## PROBLEM DETAILS
The answer should consist of all the records, written out word for word.
GIVEN ENTRIES Start Marker
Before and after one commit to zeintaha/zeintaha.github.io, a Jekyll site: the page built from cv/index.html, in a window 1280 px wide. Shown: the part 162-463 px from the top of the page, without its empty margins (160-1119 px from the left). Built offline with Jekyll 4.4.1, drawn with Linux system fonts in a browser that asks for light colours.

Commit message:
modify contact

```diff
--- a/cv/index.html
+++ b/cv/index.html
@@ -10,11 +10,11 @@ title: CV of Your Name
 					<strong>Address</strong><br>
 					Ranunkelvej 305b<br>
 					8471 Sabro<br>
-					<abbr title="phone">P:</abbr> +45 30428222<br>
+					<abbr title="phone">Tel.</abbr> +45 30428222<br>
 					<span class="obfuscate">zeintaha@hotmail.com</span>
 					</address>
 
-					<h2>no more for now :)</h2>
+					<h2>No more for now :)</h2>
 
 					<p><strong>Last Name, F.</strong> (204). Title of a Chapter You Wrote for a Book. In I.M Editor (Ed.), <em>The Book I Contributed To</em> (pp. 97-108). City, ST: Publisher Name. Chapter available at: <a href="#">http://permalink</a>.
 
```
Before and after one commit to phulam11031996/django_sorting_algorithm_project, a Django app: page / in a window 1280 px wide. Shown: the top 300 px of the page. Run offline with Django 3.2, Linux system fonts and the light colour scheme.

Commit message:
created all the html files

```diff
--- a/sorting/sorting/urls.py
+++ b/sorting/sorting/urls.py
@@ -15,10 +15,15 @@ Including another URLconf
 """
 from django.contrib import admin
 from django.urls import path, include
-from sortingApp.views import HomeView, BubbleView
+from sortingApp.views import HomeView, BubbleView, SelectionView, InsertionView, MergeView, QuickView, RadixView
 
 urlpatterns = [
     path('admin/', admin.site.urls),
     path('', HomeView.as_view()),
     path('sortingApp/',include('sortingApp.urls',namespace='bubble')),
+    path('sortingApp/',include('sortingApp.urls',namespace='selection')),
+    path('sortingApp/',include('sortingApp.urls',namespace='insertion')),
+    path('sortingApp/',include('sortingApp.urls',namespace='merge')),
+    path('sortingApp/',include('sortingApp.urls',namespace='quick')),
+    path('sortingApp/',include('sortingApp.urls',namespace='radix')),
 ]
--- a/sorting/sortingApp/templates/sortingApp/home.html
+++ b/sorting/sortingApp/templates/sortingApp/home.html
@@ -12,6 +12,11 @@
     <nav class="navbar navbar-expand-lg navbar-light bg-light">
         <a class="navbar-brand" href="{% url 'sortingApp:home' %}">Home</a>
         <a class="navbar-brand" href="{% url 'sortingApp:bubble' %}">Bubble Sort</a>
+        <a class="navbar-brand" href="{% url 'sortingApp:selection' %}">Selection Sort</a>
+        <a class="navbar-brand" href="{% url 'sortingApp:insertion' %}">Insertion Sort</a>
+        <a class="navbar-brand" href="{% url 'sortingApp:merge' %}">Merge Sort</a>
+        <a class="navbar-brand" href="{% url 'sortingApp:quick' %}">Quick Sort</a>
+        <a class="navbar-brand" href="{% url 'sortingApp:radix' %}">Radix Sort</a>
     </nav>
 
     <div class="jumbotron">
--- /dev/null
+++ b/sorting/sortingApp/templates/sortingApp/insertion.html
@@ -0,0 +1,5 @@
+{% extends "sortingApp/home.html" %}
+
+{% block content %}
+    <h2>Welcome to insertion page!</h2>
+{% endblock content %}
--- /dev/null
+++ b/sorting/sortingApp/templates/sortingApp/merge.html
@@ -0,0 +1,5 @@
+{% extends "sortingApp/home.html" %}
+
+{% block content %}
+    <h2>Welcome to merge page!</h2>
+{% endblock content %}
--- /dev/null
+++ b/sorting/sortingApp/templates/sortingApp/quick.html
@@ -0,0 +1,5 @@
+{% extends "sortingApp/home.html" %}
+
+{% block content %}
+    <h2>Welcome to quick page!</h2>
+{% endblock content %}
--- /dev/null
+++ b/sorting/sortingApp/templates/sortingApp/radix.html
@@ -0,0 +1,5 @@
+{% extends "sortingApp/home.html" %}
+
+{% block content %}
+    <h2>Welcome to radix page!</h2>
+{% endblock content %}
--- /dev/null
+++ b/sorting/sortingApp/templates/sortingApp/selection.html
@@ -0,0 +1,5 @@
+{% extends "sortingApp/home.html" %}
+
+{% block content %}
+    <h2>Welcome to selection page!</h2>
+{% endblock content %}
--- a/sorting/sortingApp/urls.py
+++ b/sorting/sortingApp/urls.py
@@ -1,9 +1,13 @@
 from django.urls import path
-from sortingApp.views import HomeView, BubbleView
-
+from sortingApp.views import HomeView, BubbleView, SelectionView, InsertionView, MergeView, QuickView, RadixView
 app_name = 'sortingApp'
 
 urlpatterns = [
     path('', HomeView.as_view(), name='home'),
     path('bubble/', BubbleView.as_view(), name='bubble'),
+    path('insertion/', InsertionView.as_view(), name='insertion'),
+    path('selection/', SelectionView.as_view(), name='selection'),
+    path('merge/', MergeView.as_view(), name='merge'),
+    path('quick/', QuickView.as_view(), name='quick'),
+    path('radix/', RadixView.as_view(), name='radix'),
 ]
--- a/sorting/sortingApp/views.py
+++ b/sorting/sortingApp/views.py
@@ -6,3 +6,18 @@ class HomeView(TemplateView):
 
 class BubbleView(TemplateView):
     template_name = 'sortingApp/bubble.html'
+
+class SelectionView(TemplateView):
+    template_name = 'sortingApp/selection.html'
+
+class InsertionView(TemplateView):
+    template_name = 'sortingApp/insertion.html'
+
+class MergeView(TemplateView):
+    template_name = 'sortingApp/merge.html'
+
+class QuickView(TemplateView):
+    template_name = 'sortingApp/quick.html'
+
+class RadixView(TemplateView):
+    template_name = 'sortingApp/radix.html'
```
GIVEN ENTRIES End Marker
## RESULT FOR THIS EXERCISE
Before and after one commit to zeintaha/zeintaha.github.io, a Jekyll site: the page built from cv/index.html, in a window 1280 px wide. Shown: the part 162-463 px from the top of the page, without its empty margins (160-1119 px from the left). Built offline with Jekyll 4.4.1, drawn with Linux system fonts in a browser that asks for light colours.

Commit message:
modify contact

```diff
--- a/cv/index.html
+++ b/cv/index.html
@@ -10,11 +10,11 @@ title: CV of Your Name
 					<strong>Address</strong><br>
 					Ranunkelvej 305b<br>
 					8471 Sabro<br>
-					<abbr title="phone">P:</abbr> +45 30428222<br>
+					<abbr title="phone">Tel.</abbr> +45 30428222<br>
 					<span class="obfuscate">zeintaha@hotmail.com</span>
 					</address>
 
-					<h2>no more for now :)</h2>
+					<h2>No more for now :)</h2>
 
 					<p><strong>Last Name, F.</strong> (204). Title of a Chapter You Wrote for a Book. In I.M Editor (Ed.), <em>The Book I Contributed To</em> (pp. 97-108). City, ST: Publisher Name. Chapter available at: <a href="#">http://permalink</a>.
 
```
Before and after one commit to phulam11031996/django_sorting_algorithm_project, a Django app: page / in a window 1280 px wide. Shown: the top 300 px of the page. Run offline with Django 3.2, Linux system fonts and the light colour scheme.

Commit message:
created all the html files

```diff
--- a/sorting/sorting/urls.py
+++ b/sorting/sorting/urls.py
@@ -15,10 +15,15 @@ Including another URLconf
 """
 from django.contrib import admin
 from django.urls import path, include
-from sortingApp.views import HomeView, BubbleView
+from sortingApp.views import HomeView, BubbleView, SelectionView, InsertionView, MergeView, QuickView, RadixView
 
 urlpatterns = [
     path('admin/', admin.site.urls),
     path('', HomeView.as_view()),
     path('sortingApp/',include('sortingApp.urls',namespace='bubble')),
+    path('sortingApp/',include('sortingApp.urls',namespace='selection')),
+    path('sortingApp/',include('sortingApp.urls',namespace='insertion')),
+    path('sortingApp/',include('sortingApp.urls',namespace='merge')),
+    path('sortingApp/',include('sortingApp.urls',namespace='quick')),
+    path('sortingApp/',include('sortingApp.urls',namespace='radix')),
 ]
--- a/sorting/sortingApp/templates/sortingApp/home.html
+++ b/sorting/sortingApp/templates/sortingApp/home.html
@@ -12,6 +12,11 @@
     <nav class="navbar navbar-expand-lg navbar-light bg-light">
         <a class="navbar-brand" href="{% url 'sortingApp:home' %}">Home</a>
         <a class="navbar-brand" href="{% url 'sortingApp:bubble' %}">Bubble Sort</a>
+        <a class="navbar-brand" href="{% url 'sortingApp:selection' %}">Selection Sort</a>
+        <a class="navbar-brand" href="{% url 'sortingApp:insertion' %}">Insertion Sort</a>
+        <a class="navbar-brand" href="{% url 'sortingApp:merge' %}">Merge Sort</a>
+        <a class="navbar-brand" href="{% url 'sortingApp:quick' %}">Quick Sort</a>
+        <a class="navbar-brand" href="{% url 'sortingApp:radix' %}">Radix Sort</a>
     </nav>
 
     <div class="jumbotron">
--- /dev/null
+++ b/sorting/sortingApp/templates/sortingApp/insertion.html
@@ -0,0 +1,5 @@
+{% extends "sortingApp/home.html" %}
+
+{% block content %}
+    <h2>Welcome to insertion page!</h2>
+{% endblock content %}
--- /dev/null
+++ b/sorting/sortingApp/templates/sortingApp/merge.html
@@ -0,0 +1,5 @@
+{% extends "sortingApp/home.html" %}
+
+{% block content %}
+    <h2>Welcome to merge page!</h2>
+{% endblock content %}
--- /dev/null
+++ b/sorting/sortingApp/templates/sortingApp/quick.html
@@ -0,0 +1,5 @@
+{% extends "sortingApp/home.html" %}
+
+{% block content %}
+    <h2>Welcome to quick page!</h2>
+{% endblock content %}
--- /dev/null
+++ b/sorting/sortingApp/templates/sortingApp/radix.html
@@ -0,0 +1,5 @@
+{% extends "sortingApp/home.html" %}
+
+{% block content %}
+    <h2>Welcome to radix page!</h2>
+{% endblock content %}
--- /dev/null
+++ b/sorting/sortingApp/templates/sortingApp/selection.html
@@ -0,0 +1,5 @@
+{% extends "sortingApp/home.html" %}
+
+{% block content %}
+    <h2>Welcome to selection page!</h2>
+{% endblock content %}
--- a/sorting/sortingApp/urls.py
+++ b/sorting/sortingApp/urls.py
@@ -1,9 +1,13 @@
 from django.urls import path
-from sortingApp.views import HomeView, BubbleView
-
+from sortingApp.views import HomeView, BubbleView, SelectionView, InsertionView, MergeView, QuickView, RadixView
 app_name = 'sortingApp'
 
 urlpatterns = [
     path('', HomeView.as_view(), name='home'),
     path('bubble/', BubbleView.as_view(), name='bubble'),
+    path('insertion/', InsertionView.as_view(), name='insertion'),
+    path('selection/', SelectionView.as_view(), name='selection'),
+    path('merge/', MergeView.as_view(), name='merge'),
+    path('quick/', QuickView.as_view(), name='quick'),
+    path('radix/', RadixView.as_view(), name='radix'),
 ]
--- a/sorting/sortingApp/views.py
+++ b/sorting/sortingApp/views.py
@@ -6,3 +6,18 @@ class HomeView(TemplateView):
 
 class BubbleView(TemplateView):
     template_name = 'sortingApp/bubble.html'
+
+class SelectionView(TemplateView):
+    template_name = 'sortingApp/selection.html'
+
+class InsertionView(TemplateView):
+    template_name = 'sortingApp/insertion.html'
+
+class MergeView(TemplateView):
+    template_name = 'sortingApp/merge.html'
+
+class QuickView(TemplateView):
+    template_name = 'sortingApp/quick.html'
+
+class RadixView(TemplateView):
+    template_name = 'sortingApp/radix.html'
```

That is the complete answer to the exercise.